If used judiciously, wood ash can be used to repel insects, slugs and snails because it draws water from invertebrates’ bodies. With the application of wood ash on plants , sprinkle ash around the base of plants to discourage surface feeding pests.Wood ash have a long tradition of use as a garden pest repellent, in both dry and liquid form. To deter destructive leaf-eating pests such as the cucumber beetle; there are two things involved.
Firstly; for the average user in the garden, one cup of wood ashes and one cup of hydrated lime are added to two gallons water and mixed together. Spray this liquid onto the tops and bottoms of infested foliage consistently within stipulated time frames.
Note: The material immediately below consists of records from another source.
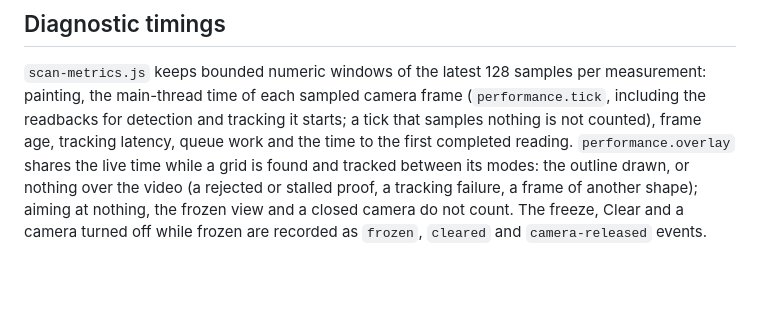
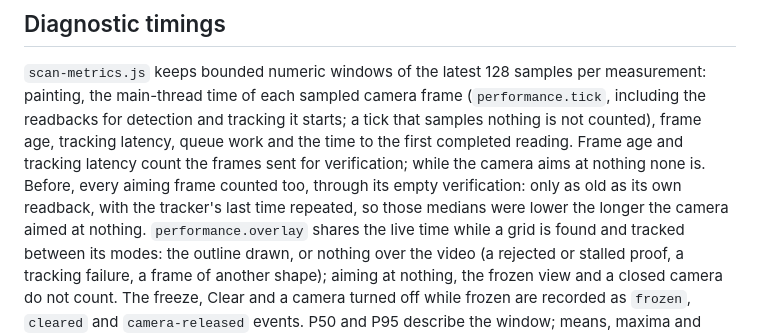
Before and after one commit to senegrom/GridPuzzle, a Markdown page: web/LIVE_CAMERA.md, the part around one of its changes. Rendered like a GitHub page; blank space fills up the shorter version.

Commit message:
Say what the tracking frame age counted while aiming
LIVE_CAMERA.md: frame age and tracking latency now count only frames
sent for verification, none while aiming at nothing. Before, each
aiming frame's empty verification counted too: only as old as its own
readback (master measured a p50 of 1 ms on the canvas camera and
7-8 ms on the device camera at 1x), with the tracker's last time
repeated. Also rewraps a long line in the overlay-view test notes.

Co-Authored-By: Claude Opus 5.5 (1M context) <noreply@anthropic.com>
Claude-Session: https://claude.ai/code/session_016NE1dw5gkGbgnfXMRkHL3Q

```diff
--- a/web/LIVE_CAMERA.md
+++ b/web/LIVE_CAMERA.md
@@ -644,7 +644,12 @@ delay.
 measurement: painting, the main-thread time of each sampled camera frame
 (`performance.tick`, including the readbacks for detection and tracking it
 starts; a tick that samples nothing is not counted), frame age, tracking
-latency, queue work and the time to the first completed reading.
+latency, queue work and the time to the first completed reading. Frame age
+and tracking latency count the frames sent for verification; while the camera
+aims at nothing none is. Before, every aiming frame counted too, through its
+empty verification: only as old as its own readback, with the tracker's last
+time repeated, so those medians were lower the longer the camera aimed at
+nothing.
 `performance.overlay` shares the live time while a grid is found and tracked
 between its modes: the outline drawn, or nothing over the video (a rejected
 or stalled proof, a tracking failure, a frame of another shape); aiming at
```
Also changed, not shown: other parts of web/LIVE_CAMERA.md (+2 -1 lines).
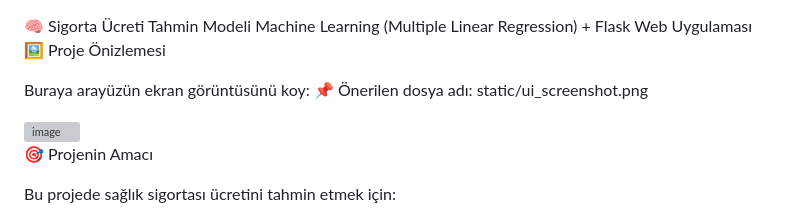
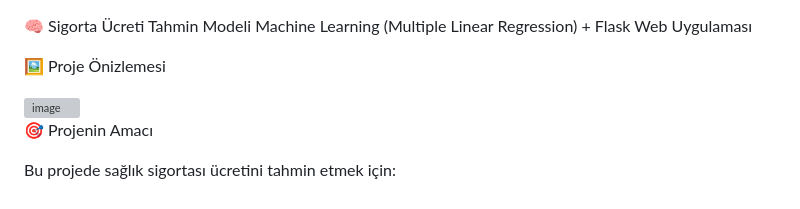
Before and after one commit to FurkanOznamli/MLP_Flask, a Markdown page: README.md, the part around the change. Rendered like a GitHub page; grey boxes are pictures that could not be loaded.

Commit message:
Update README to remove screenshot instructions
Removed instructions for adding a UI screenshot.

```diff
--- a/README.md
+++ b/README.md
@@ -1,9 +1,7 @@
 🧠 Sigorta Ücreti Tahmin Modeli
 Machine Learning (Multiple Linear Regression) + Flask Web Uygulaması
+
 🖼 Proje Önizlemesi
-
-Buraya arayüzün ekran görüntüsünü koy:
-📌 Önerilen dosya adı: static/ui_screenshot.png
 
 <img width="1918" height="916" alt="image" src="https://github.com/user-attachments/assets/ffb44bca-5a75-47d3-9c5f-69f803add11e" />
 
```
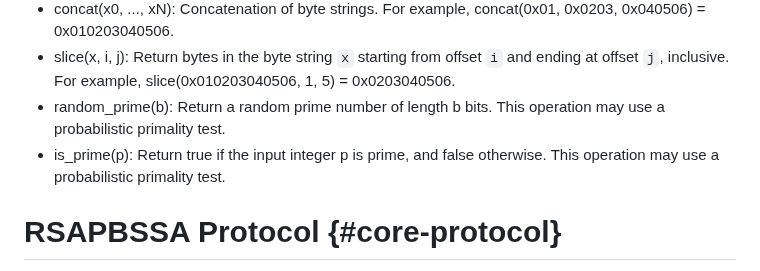
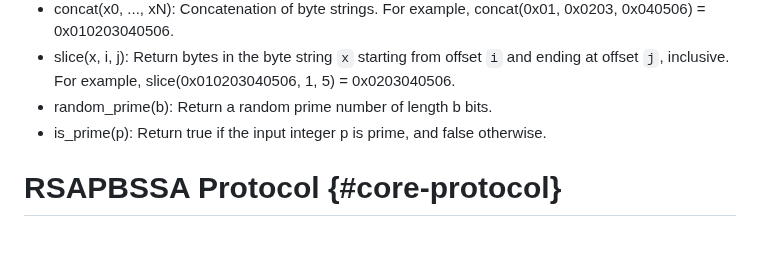
Before and after one commit to chris-wood/draft-amjad-cfrg-partially-blind-rsa, a Markdown page: draft-amjad-cfrg-partially-blind-rsa.md, the part around the change. GitHub-like rendering; blank space fills up the shorter version.

Commit message:
Revert "adding that random_prime and is_prime may be probabilistic"
This reverts commit b9dd2062312a6905f5d3518244d7ff2dcda16160.

Reverting unreviewed commits.

```diff
--- a/draft-amjad-cfrg-partially-blind-rsa.md
+++ b/draft-amjad-cfrg-partially-blind-rsa.md
@@ -94,8 +94,8 @@ in this document:
   concat(0x01, 0x0203, 0x040506) = 0x010203040506.
 - slice(x, i, j): Return bytes in the byte string `x` starting from offset `i` and ending at
   offset `j`, inclusive. For example, slice(0x010203040506, 1, 5) = 0x0203040506.
-- random_prime(b): Return a random prime number of length b bits. This operation may use a probabilistic primality test.
-- is_prime(p): Return true if the input integer p is prime, and false otherwise. This operation may use a probabilistic primality test.
+- random_prime(b): Return a random prime number of length b bits.
+- is_prime(p): Return true if the input integer p is prime, and false otherwise.
 
 # RSAPBSSA Protocol {#core-protocol}
 
```
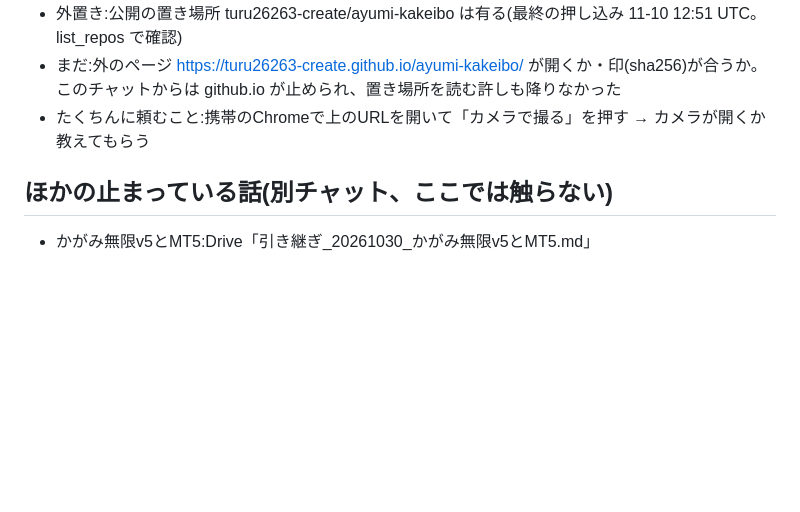
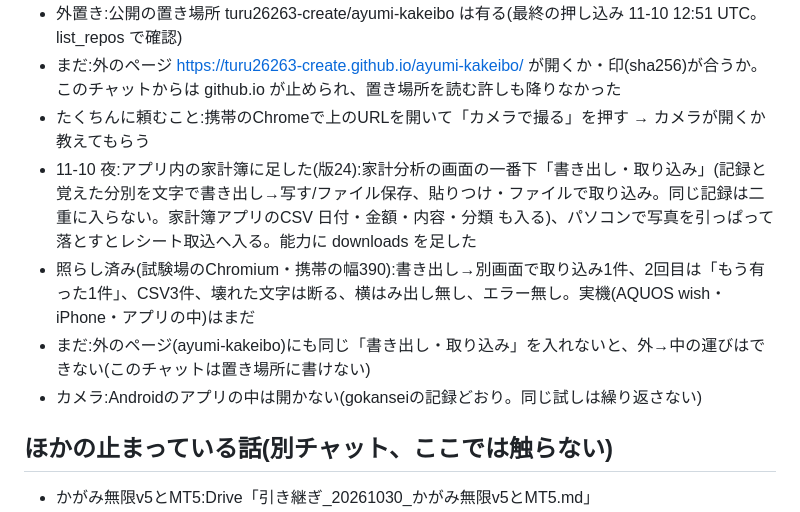
Before and after one commit to turu26263-create/-, a Markdown page: HANDOFF.md, the part around the change. Rendered like a GitHub page; blank space fills up the shorter version.

Commit message:
引き継ぎ: 家計簿に書き出し・取り込みを足した記録
Co-Authored-By: Claude Opus 5.5 <noreply@anthropic.com>
Claude-Session: https://claude.ai/code/session_014B7FRpBuo12iMMn2KnSMA1

```diff
--- a/HANDOFF.md
+++ b/HANDOFF.md
@@ -32,6 +32,10 @@
 - 外置き:公開の置き場所 turu26263-create/ayumi-kakeibo は有る(最終の押し込み 11-10 12:51 UTC。list_repos で確認)
 - まだ:外のページ https://turu26263-create.github.io/ayumi-kakeibo/ が開くか・印(sha256)が合うか。このチャットからは github.io が止められ、置き場所を読む許しも降りなかった
 - たくちんに頼むこと:携帯のChromeで上のURLを開いて「カメラで撮る」を押す → カメラが開くか教えてもらう
+- 11-10 夜:アプリ内の家計簿に足した(版24):家計分析の画面の一番下「書き出し・取り込み」(記録と覚えた分別を文字で書き出し→写す/ファイル保存、貼りつけ・ファイルで取り込み。同じ記録は二重に入らない。家計簿アプリのCSV 日付・金額・内容・分類 も入る)、パソコンで写真を引っぱって落とすとレシート取込へ入る。能力に downloads を足した
+- 照らし済み(試験場のChromium・携帯の幅390):書き出し→別画面で取り込み1件、2回目は「もう有った1件」、CSV3件、壊れた文字は断る、横はみ出し無し、エラー無し。実機(AQUOS wish・iPhone・アプリの中)はまだ
+- まだ:外のページ(ayumi-kakeibo)にも同じ「書き出し・取り込み」を入れないと、外→中の運びはできない(このチャットは置き場所に書けない)
+- カメラ:Androidのアプリの中は開かない(gokanseiの記録どおり。同じ試しは繰り返さない)
 
 ## ほかの止まっている話(別チャット、ここでは触らない)
 - かがみ無限v5とMT5:Drive「引き継ぎ_20261030_かがみ無限v5とMT5.md」
```
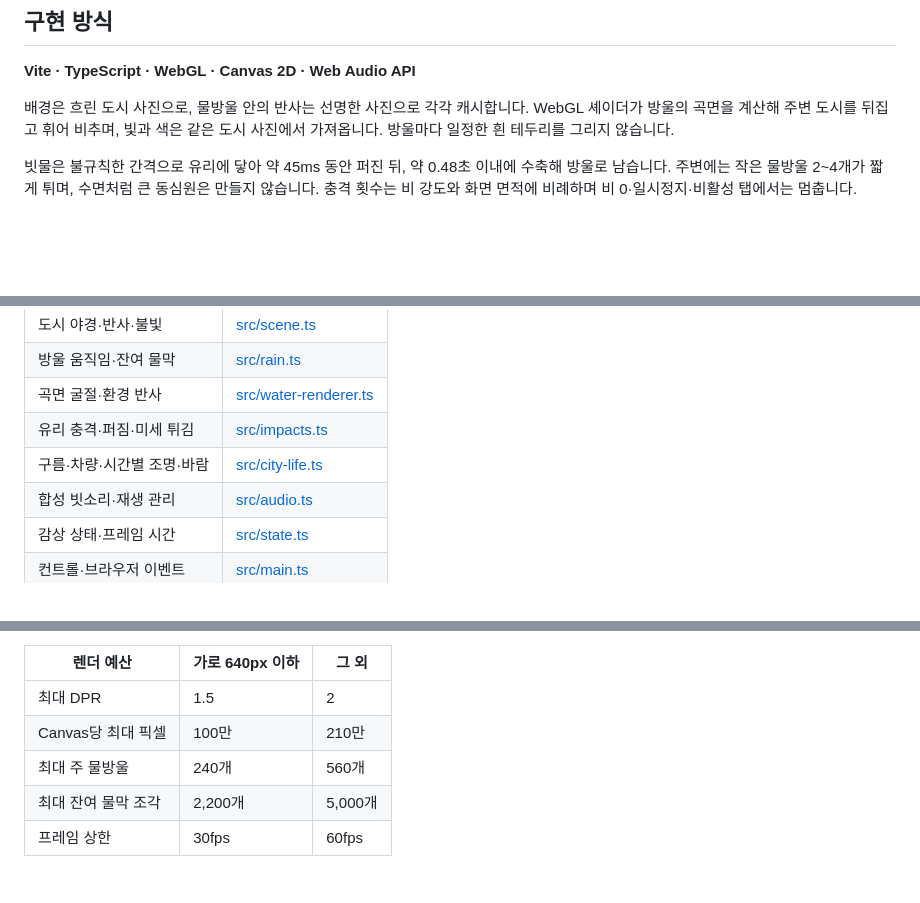
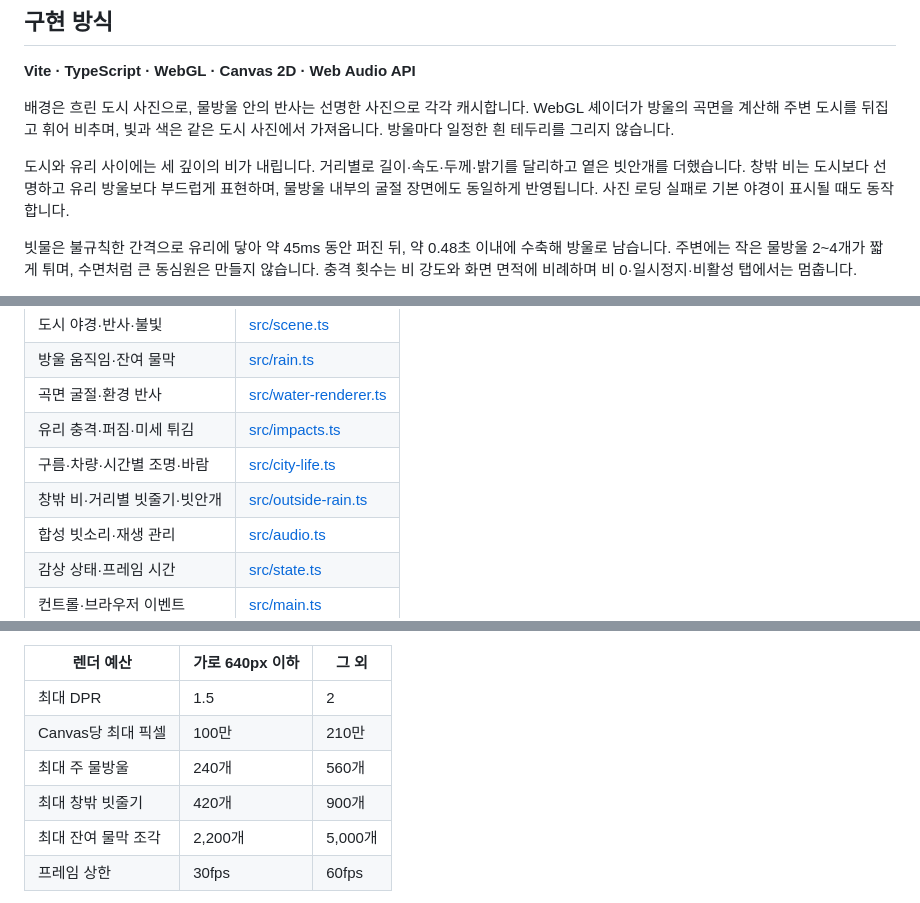
Before and after one commit to okorion/rain-window, a Markdown page: README.md, 3 parts joined by grey strips. Drawn GitHub-style; blank space fills up the shorter version.

```diff
--- a/README.md
+++ b/README.md
@@ -64,6 +64,8 @@ npm run preview
 
 배경은 흐린 도시 사진으로, 물방울 안의 반사는 선명한 사진으로 각각 캐시합니다. WebGL 셰이더가 방울의 곡면을 계산해 주변 도시를 뒤집고 휘어 비추며, 빛과 색은 같은 도시 사진에서 가져옵니다. 방울마다 일정한 흰 테두리를 그리지 않습니다.
 
+도시와 유리 사이에는 세 깊이의 비가 내립니다. 거리별로 길이·속도·두께·밝기를 달리하고 옅은 빗안개를 더했습니다. 창밖 비는 도시보다 선명하고 유리 방울보다 부드럽게 표현하며, 물방울 내부의 굴절 장면에도 동일하게 반영됩니다. 사진 로딩 실패로 기본 야경이 표시될 때도 동작합니다.
+
 빗물은 불규칙한 간격으로 유리에 닿아 약 45ms 동안 퍼진 뒤, 약 0.48초 이내에 수축해 방울로 남습니다. 주변에는 작은 물방울 2~4개가 짧게 튀며, 수면처럼 큰 동심원은 만들지 않습니다. 충격 횟수는 비 강도와 화면 면적에 비례하며 비 0·일시정지·비활성 탭에서는 멈춥니다.
 
 큰 방울은 유리에 잠시 붙어 있다가 가속하고, 속도에 따라 길어집니다. 지나간 자리는 짧게 남는 얇은 물막과 작은 방울로 표현하며, 경로의 작은 방울을 흡수하는 제한적인 근사 동작을 적용합니다. 새 충격은 기존 정지 방울 공간을 재사용해 전체 개수를 제한합니다. 모든 방울과 잔여 물막·충격은 한 번의 WebGL 배치로 그립니다.
@@ -79,6 +81,7 @@ npm run preview
 | 곡면 굴절·환경 반사 | [src/water-renderer.ts](src/water-renderer.ts) |
 | 유리 충격·퍼짐·미세 튀김 | [src/impacts.ts](src/impacts.ts) |
 | 구름·차량·시간별 조명·바람 | [src/city-life.ts](src/city-life.ts) |
+| 창밖 비·거리별 빗줄기·빗안개 | [src/outside-rain.ts](src/outside-rain.ts) |
 | 합성 빗소리·재생 관리      | [src/audio.ts](src/audio.ts) |
 | 감상 상태·프레임 시간      | [src/state.ts](src/state.ts) |
 | 컨트롤·브라우저 이벤트     | [src/main.ts](src/main.ts)   |
@@ -95,6 +98,7 @@ npm run preview
 | 최대 DPR           | 1.5             | 2     |
 | Canvas당 최대 픽셀 | 100만           | 210만 |
 | 최대 주 물방울     | 240개           | 560개 |
+| 최대 창밖 빗줄기 | 420개 | 900개 |
 | 최대 잔여 물막 조각 | 2,200개         | 5,000개 |
 | 프레임 상한        | 30fps           | 60fps |
 
```
Also changed, not shown: other parts of README.md (+4 -4 lines), docs/verification.md (+17 -2 lines), docs/screenshots/mobile-before-outside-rain.png (added), docs/screenshots/mobile.png, 10 other files.
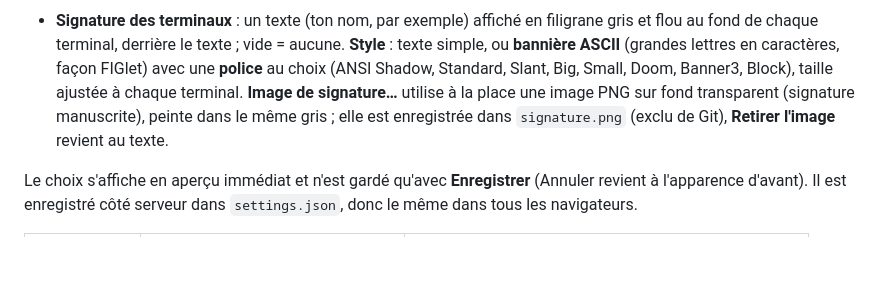
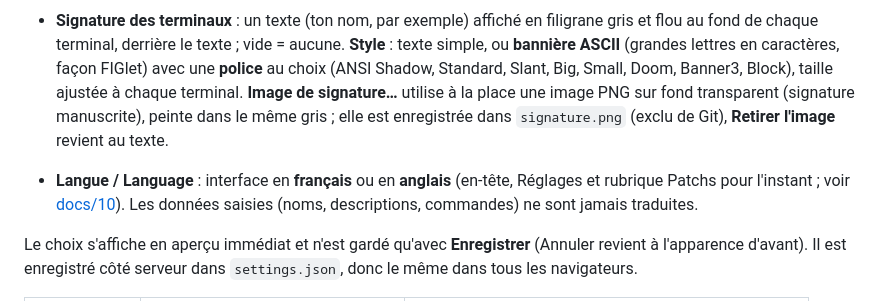
Before and after one commit to aabdeljaoued/web-deck-devsecops, a Markdown page: README.md, the part around the change. Rendered like a GitHub page; blank space fills up the shorter version.

```diff
--- a/README.md
+++ b/README.md
@@ -86,6 +86,8 @@ Dans **Réglages** (engrenage en haut à droite), rubrique **Apparence** :
 - **Thème de mission** : **Allianz**, **BNP Paribas**, **Estreem**, **La Poste** (ou aucun), dans les deux modes. Le thème colore l'en-tête, la barre des touches, le liseré et les éléments actifs (onglet, terminal sélectionné, boutons) ; les touches gardent leurs couleurs par outil pour rester repérables.
 
 - **Signature des terminaux** : un texte (ton nom, par exemple) affiché en filigrane gris et flou au fond de chaque terminal, derrière le texte ; vide = aucune. **Style** : texte simple, ou **bannière ASCII** (grandes lettres en caractères, façon FIGlet) avec une **police** au choix (ANSI Shadow, Standard, Slant, Big, Small, Doom, Banner3, Block), taille ajustée à chaque terminal. **Image de signature…** utilise à la place une image PNG sur fond transparent (signature manuscrite), peinte dans le même gris ; elle est enregistrée dans `signature.png` (exclu de Git), **Retirer l'image** revient au texte.
+
+- **Langue / Language** : interface en **français** ou en **anglais** (en-tête, Réglages et rubrique Patchs pour l'instant ; voir [docs/10](docs/10-reglages-et-tracabilite.md#langue--français-ou-anglais)). Les données saisies (noms, descriptions, commandes) ne sont jamais traduites.
 
 Le choix s'affiche en aperçu immédiat et n'est gardé qu'avec **Enregistrer** (Annuler revient à l'apparence d'avant). Il est enregistré côté serveur dans `settings.json`, donc le même dans tous les navigateurs.
 
```
Also changed, not shown: docs/10-reglages-et-tracabilite.md (+21 -0 lines), docs/img/langue-anglais.jpg (added), docs/img/patchs-dashboard-anglais.jpg (added), 8 other files.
Secondly, for crawling pests such as snails, in as much as to possibly make crops sustained, with a ring shape sprinkling of wood ashes around infested or vulnerable plants, crawling pests will be driven away for a conducive crops protection. Its powdery nature requires new wood ash to affected plants after rain or heavy winds.
Conserve wood ash to avoid regrets
Before even thinking about what to do with all your excess wood ash, you have to think about where you will store it. You won’t use your wood ash all at once, so it’s best if you have a metal container that’s covered and located few feet away from anything combustible. This is because even if the ashes appear cold and harmless, there may be buried live embers that could remain that way for days or weeks. Once you have your wood ash stored in a secure place, you now know its effective use as pesticides repellent without even adding chemicals.
With its social impact, the wood ash will be very beneficial to substinence farming. Awareness creation and education on how to use and store the wood ash is critical. I believe that with the necessary resources, I can train many talented young people especially women within the society to take up this kind of crop protection in our farming setup in Ghana. In Ghana, women are mostly used for farming, as such thus training these ladies would be strategic to spread their new way of farming method. This will be a contribution to food security as many subsequent farmers can increase their farm yields and cater well for their households. This will also generate employment and create more job opportunities for the youth to earn for a living by storing ashes in containers and sell to farmers.
I am passionate about my project because I believe in how far I have come from little beginnings and have the zeal to grow and maximise whatever I am doing currently. If I am selected to join the IUPAC next generation program; I intend to also share my successes with other participants and also learn from what they are doing in their home countries and also maximise the societal impact Cocobenz already creates through the changing of lives in my local community.
Bender Owusu Bediako Antwi, Ghana